Thursday, August 14, 2014
We followed him down some steps under an improvised roof. With a tilt of his wrist, he emptied a pitcher on a grey blur of dusty floor. The water fell in a great black star, and, as it expanded to the edges, shapes defined themselves, colours came to life and delightful scenes emerged. Orpheus in a Phrygian-cap fingered his lyre in the heart of a spellbound menagerie of rabbits, lions, leopards, stags, serpents and tortoises. Then, as effeminate and as soft as Antinous, Achilles swam to the surface among the women of Scyros.
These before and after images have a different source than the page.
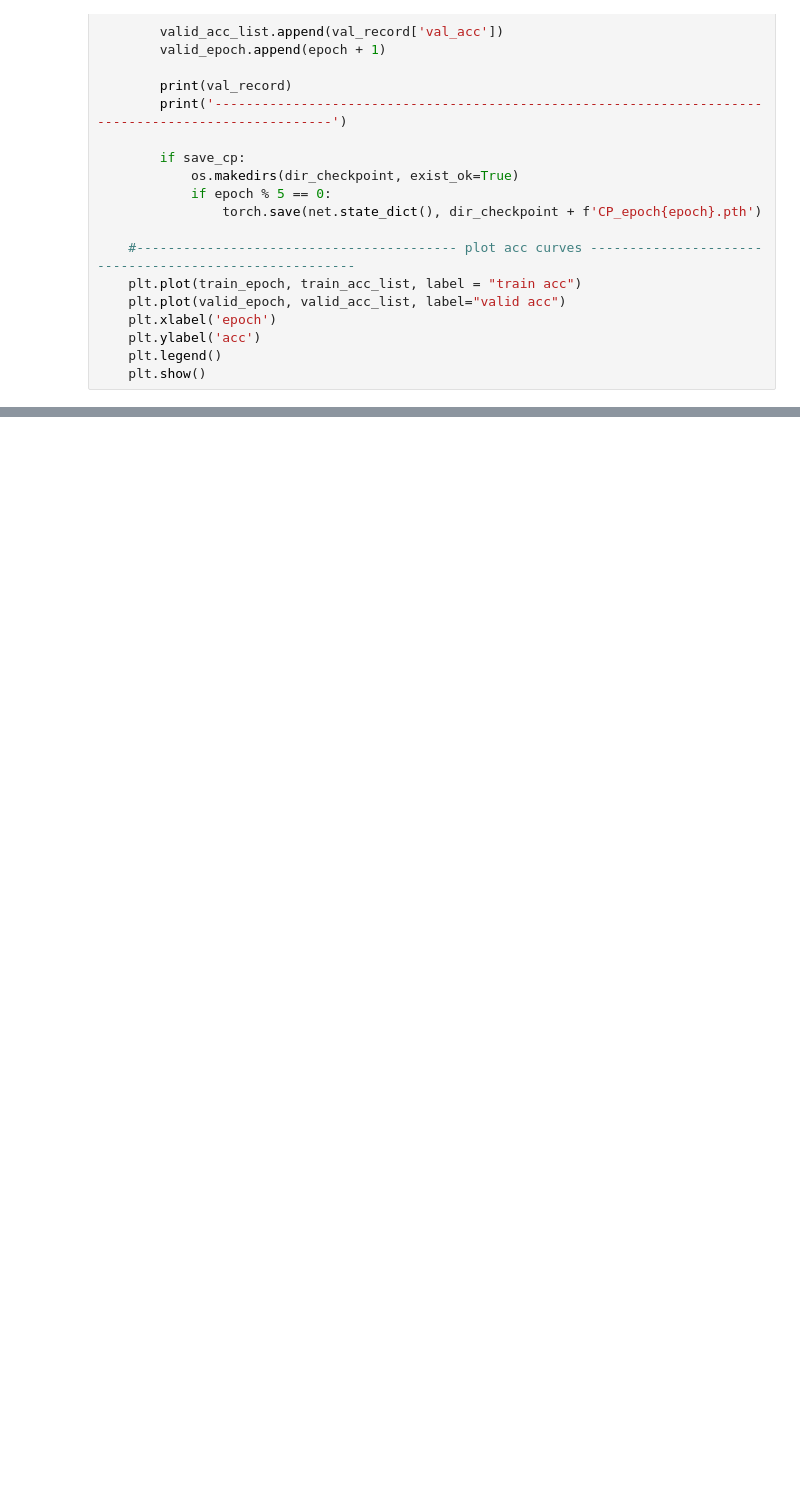
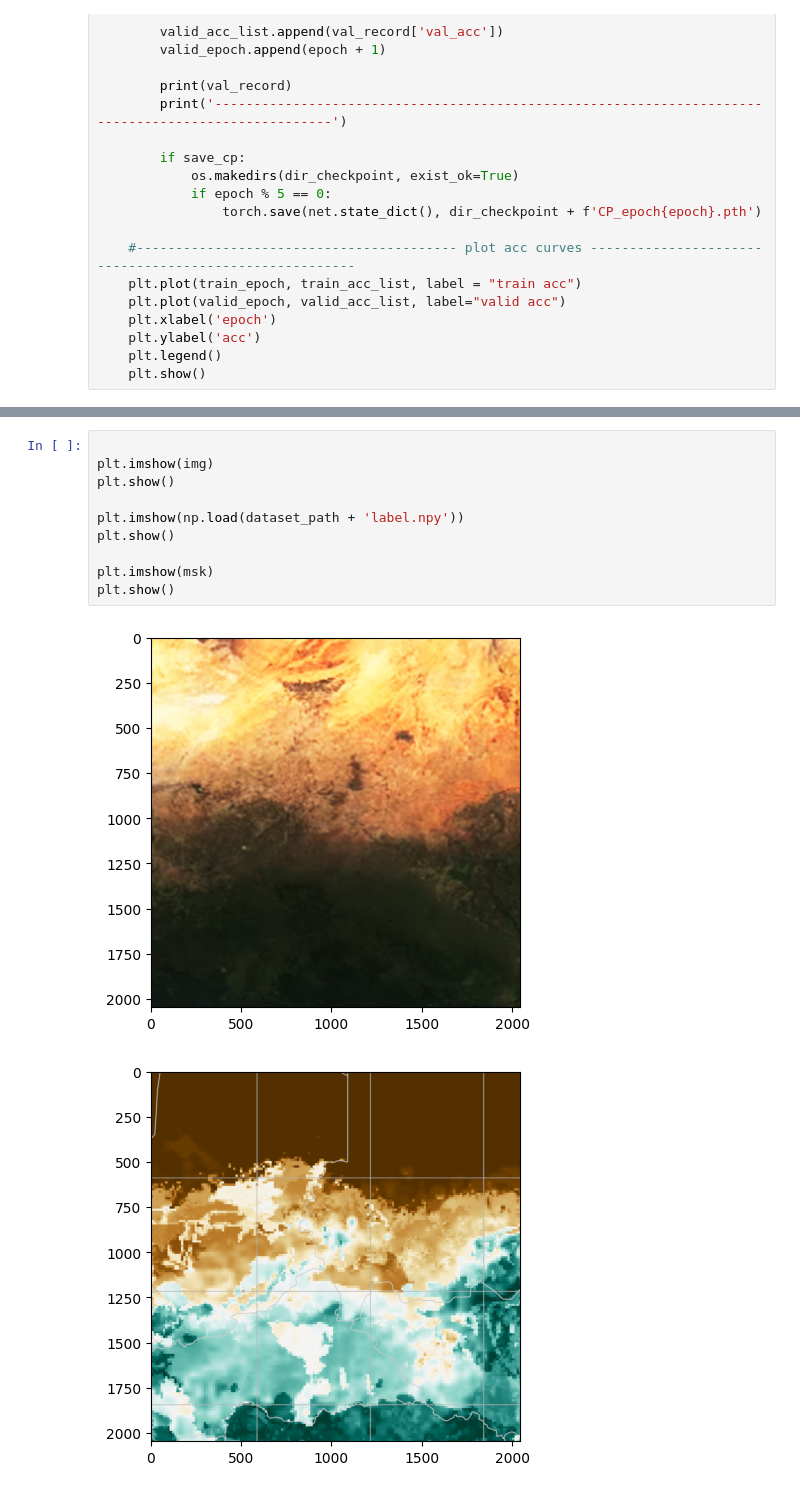
Before and after one commit to Jshajbc/1122, a Jupyter notebook: Unet.ipynb, the cells around one changed output, grey strips where cells are left out. Cells and saved outputs as stored; diff of their text form; blank space fills up the shorter version.

```diff
--- a/Unet.ipynb
+++ b/Unet.ipynb
@@ -543,0 +563,13 @@ cv2.imwrite(out_path, predict_image)
+# %%
+
+plt.imshow(img)
+plt.show()
+
+plt.imshow(np.load(dataset_path + 'label.npy'))
+plt.show()
+
+plt.imshow(msk)
+plt.show()
+# %% [output]
+[figure, added]
+[figure, added]
```
Also changed, not shown: parts of 13 cells of this notebook.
Next door another splash spread further enchantments: Europa—lovely, Canova-like, with champagne-bottle shoulders and a wasp waist, heavy-thighed, callipygous and long-legged—sat side-saddle on the back of a fine bull breasting the foam to Crete.These mosaics are numbers 45 (Achilles) and 46 (Orpheus, Europa) in the catalogue of S.E. Waywell, "Roman Mosaics in Greece," American Journal of Archaeology 83 (1979) 293-321 (at 302, with plate 51, figures 39, 41, and 42), from which I've borrowed the following illustrations (in Leigh Fermor's order, i.e. Orpheus, Achilles, Europa, but in a grey blur, alas, without colors):
"How pleased Zeus is to have her on his back," the man observed. "See, he's smiling to himself."
I haven't seen Odile Wattel-Decroizant and Ilona Jesnick, "The Mosaics of the House of Mourabas in Sparta: Orpheus and Europa," Journal of the British Archaeological Association 144 (1991) 92–106.
Thanks very much to the kind reader who gave me a copy of Mani, from my Amazon wish list.